JOINT BASE LEWIS-MCCHORD, Wash. – The non-commissioned officer in charge shouted “10 seconds” as the cadets strained to get in a few more situps and pushups squeezing out every last bit of strength.
Blood vessels popped from their foreheads and sweat poured off their bodies as cadets with the 7th regiment put all their effort into getting the highest score possible on the Army Physical Fitness Test at the Leader Development and Assessment Course here, June 26.
The LDAC or Operation Warrior Forge, as it’s called here, is held every year on Joint Base Lewis-McChord. More than 6,000 Reserve Officers’ Training Corps Cadets from across the country will spend 29 days here testing and perfecting their leadership skills.
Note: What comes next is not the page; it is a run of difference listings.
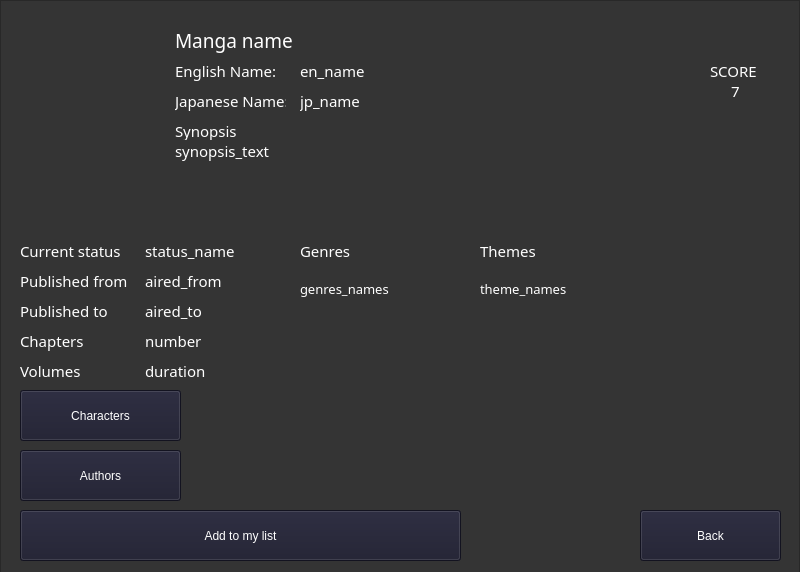
This is OmegaV2/UI/manga.ui in i1ystery/PythonProjects as Qt 5 draws it before an edit. The edited form follows.
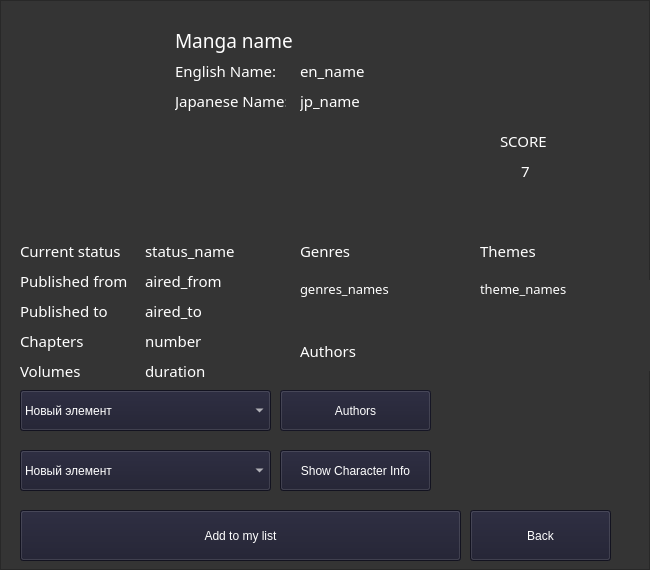
This is the edited form. Icons and pictures are not drawn.

Diff of the .ui file:
```diff
--- a/OmegaV2/UI/manga.ui
+++ b/OmegaV2/UI/manga.ui
@@ -6,8 +6,8 @@
    <rect>
     <x>0</x>
     <y>0</y>
-    <width>800</width>
-    <height>572</height>
+    <width>650</width>
+    <height>570</height>
    </rect>
   </property>
   <property name="windowTitle">
@@ -19,8 +19,8 @@
      <rect>
       <x>0</x>
       <y>0</y>
-      <width>800</width>
-      <height>581</height>
+      <width>650</width>
+      <height>570</height>
      </rect>
     </property>
     <property name="styleSheet">
@@ -56,7 +56,7 @@
       <rect>
        <x>175</x>
        <y>20</y>
-       <width>601</width>
+       <width>461</width>
        <height>41</height>
       </rect>
      </property>
@@ -97,7 +97,7 @@
       <rect>
        <x>300</x>
        <y>60</y>
-       <width>371</width>
+       <width>321</width>
        <height>21</height>
       </rect>
      </property>
@@ -129,7 +129,7 @@
       <rect>
        <x>300</x>
        <y>90</y>
-       <width>371</width>
+       <width>321</width>
        <height>21</height>
       </rect>
      </property>
@@ -143,8 +143,8 @@
     <widget class="QLabel" name="score">
      <property name="geometry">
       <rect>
-       <x>710</x>
-       <y>60</y>
+       <x>500</x>
+       <y>130</y>
        <width>81</width>
        <height>21</height>
       </rect>
@@ -159,8 +159,8 @@
     <widget class="QLabel" name="score_number">
      <property name="geometry">
       <rect>
-       <x>710</x>
-       <y>80</y>
+       <x>500</x>
+       <y>160</y>
        <width>51</width>
        <height>21</height>
       </rect>
@@ -495,44 +495,6 @@
       <bool>true</bool>
      </property>
     </widget>
-    <widget class="QLabel" name="synopsis">
-     <property name="geometry">
-      <rect>
-       <x>175</x>
-       <y>120</y>
-       <width>71</width>
-       <height>21</height>
-      </rect>
-     </property>
-     <property name="styleSheet">
-      <string notr="true">color: rgb(255, 255, 255); font: 63 11pt Segoe UI Variable Display Semib;</string>
-     </property>
-     <property name="text">
-      <string>Synopsis</string>
-     </property>
-    </widget>
-    <widget class="QLabel" name="synopsis_text">
-     <property name="geometry">
-      <rect>
-       <x>175</x>
-       <y>140</y>
-       <width>521</width>
-       <height>91</height>
-      </rect>
-     </property>
-     <property name="styleSheet">
-      <string notr="true">color: rgb(255, 255, 255); font: 63 11pt Segoe UI Variable Display Semib;</string>
-     </property>
-     <property name="text">
-      <string>synopsis_text</string>
-     </property>
-     <property name="alignment">
-      <set>Qt::AlignLeading|Qt::AlignLeft|Qt::AlignTop</set>
-     </property>
-     <property name="wordWrap">
-      <bool>true</bool>
-     </property>
-    </widget>
     <widget class="QPushButton" name="add_to_list">
      <property name="geometry">
       <rect>
@@ -552,7 +514,7 @@
     <widget class="QPushButton" name="back_btn">
      <property name="geometry">
       <rect>
-       <x>640</x>
+       <x>470</x>
        <y>510</y>
        <width>141</width>
        <height>51</height>
@@ -565,37 +527,131 @@
       <string>Back</string>
      </property>
     </widget>
-    <widget class="QPushButton" name="characters">
+    <widget class="QComboBox" name="authors_drop">
      <property name="geometry">
       <rect>
        <x>20</x>
        <y>390</y>
-       <width>161</width>
-       <height>51</height>
+       <width>251</width>
+       <height>41</height>
       </rect>
      </property>
+     <property name="minimumSize">
+      <size>
+       <width>0</width>
+       <height>40</height>
+      </size>
+     </property>
      <property name="styleSheet">
-      <string notr="true">color: rgb(255, 255, 255); font: 63 11pt &quot;Segoe UI Variable Display Semib&quot;; background-color: rgb(27, 27, 45);</string>
+      <string notr="true">color: rgb(255, 255, 255); font: 63 11pt &quot;Segoe UI Variable Display Semib&quot;;background-color: rgb(27, 27, 45)</string>
      </property>
+     <item>
+      <property name="text">
+       <string>Новый элемент</string>
+      </property>
+     </item>
+    </widget>
+    <widget class="QLabel" name="authors">
+     <property name="geometry">
+      <rect>
+       <x>300</x>
+       <y>340</y>
+       <width>111</width>
+       <height>21</height>
+      </rect>
+     </property>
+     <property name="acceptDrops">
+      <bool>false</bool>
+     </property>
+     <property name="styleSheet">
+      <string notr="true">color: rgb(255, 255, 255); font: 63 11pt Segoe UI Variable Display Semib;</string>
+     </property>
      <property name="text">
-      <string>Characters</string>
+      <string>Authors</string>
      </property>
+     <property name="scaledContents">
+      <bool>false</bool>
+     </property>
+     <property name="alignment">
+      <set>Qt::AlignLeading|Qt::AlignLeft|Qt::AlignTop</set>
+     </property>
+     <property name="wordWrap">
+      <bool>true</bool>
+     </property>
     </widget>
-    <widget class="QPushButton" name="episodes">
+    <widget class="QComboBox" name="character_drop">
      <property name="geometry">
       <rect>
        <x>20</x>
        <y>450</y>
-       <width>161</width>
-       <height>51</height>
+       <width>251</width>
+       <height>41</height>
       </rect>
      </property>
+     <property name="minimumSize">
+      <size>
+       <width>0</width>
+       <height>40</height>
+      </size>
+     </property>
      <property name="styleSheet">
+      <string notr="true">color: rgb(255, 255, 255); font: 63 11pt &quot;Segoe UI Variable Display Semib&quot;;background-color: rgb(27, 27, 45)</string>
+     </property>
+     <item>
+      <property name="text">
+       <string>Новый элемент</string>
+      </property>
+     </item>
+    </widget>
+    <widget class="QPushButton" name="anime_characters">
+     <property name="geometry">
+      <rect>
+       <x>280</x>
+       <y>450</y>
+       <width>151</width>
+       <height>41</height>
+      </rect>
+     </property>
+     <property name="styleSheet">
       <string notr="true">color: rgb(255, 255, 255); font: 63 11pt &quot;Segoe UI Variable Display Semib&quot;; background-color: rgb(27, 27, 45);</string>
      </property>
      <property name="text">
+      <string>Show Character Info</string>
+     </property>
+    </widget>
+    <widget class="QPushButton" name="authors_button">
+     <property name="enabled">
+      <bool>false</bool>
+     </property>
+     <property name="geometry">
+      <rect>
+       <x>280</x>
+       <y>390</y>
+       <width>151</width>
+       <height>41</height>
+      </rect>
+     </property>
+     <property name="styleSheet">
+      <string notr="true">color: rgb(255, 255, 255); font: 63 11pt &quot;Segoe UI Variable Display Semib&quot;; background-color: rgb(27, 27, 45);</string>
+     </property>
+     <property name="text">
       <string>Authors</string>
      </property>
+     <property name="checkable">
+      <bool>false</bool>
+     </property>
+     <property name="checked">
+      <bool>false</bool>
+     </property>
+     <property name="autoDefault">
+      <bool>false</bool>
+     </property>
+     <property name="default">
+      <bool>false</bool>
+     </property>
+     <property name="flat">
+      <bool>false</bool>
+     </property>
     </widget>
    </widget>
   </widget>
```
Every cadet must complete Warrior Forge before they can receive the coveted gold bar and become a commissioned officer through the Army ROTC program, according to U.S. Army Cadet Command Public Affairs Office.
The cadets’ first major event is the APFT. This event gauges their physical strength and endurance in three events the maximum number of pushups and situps in two minutes and a two-mile run.
For all of these future leaders this test of physical strength and endurance will have a vital impact on their Army careers.
“This particular APFT is critical because it becomes part of their order of merit list when they get assessed for what branch they get,” said Lt. Col. David Dosier, professor of military science at Northern Illinois University.
When cadets do well on the APFT then they go into the rest of the course with high morale and momentum, he said.
While the initial APFT during Warrior Forge holds great importance as future officers they will have to join the Army in good shape and continue to progress in order to maintain the required level of readiness.
“We take the APFT to gauge physical fitness but it’s more important that they have a lifestyle that embodies physical fitness so that they workout and stay fit whether they have PT test or not,” Dosier said.
Being physically fit embodies a large portion of military lifestyle as the cadets may come to realize when they receive their commission. Not all cadets who finish will receive a commission.
“As leaders, you don’t want to ask your Soldiers to do something you can’t do,” Dosier said. “You don’t want to ask soldiers to complete a six-mile run and then you fallout half way through.”
Grant Strem, a cadet from Simpson University in California, did well on his APFT however, wishes he had trained a little harder. He joined the Army ROTC program hoping to continue a military legacy his father, currently a lieutenant colonel with the Army Engineers, started.
The anxiety is high for some cadets as they take this initial APFT.
“For a lot of them this is their very first exposure to any type of real military environment; they are away from their comfort zone,” Dosier said.
“This is a lot more pressure than I’m used to at college and the garrison environment is more involved,” said Shannon Miller, a cadet from Michigan Technological University.
She hopes to continue to keep her APFT scores and her grades up in an effort to earn her commission, work in the nursing field at an intensive care unit and continue the family tradition of serving her country. Six generations of family members served in the military before her, she said.
Jessica Wendt, a cadet from South Dakota State University, is pushing herself as hard as she can through Warrior Forge. “I want to see what I’m made of and see how well I can do. I want to lead by example and show people that there is a standard when you wear a uniform,” said Wendt.
Although the APFT is the first test of these potential future leaders, an overall goal of striving to do their best and earning their commission is foremost on their minds. Many of the cadets are striving to continue a family tradition of serving in the military.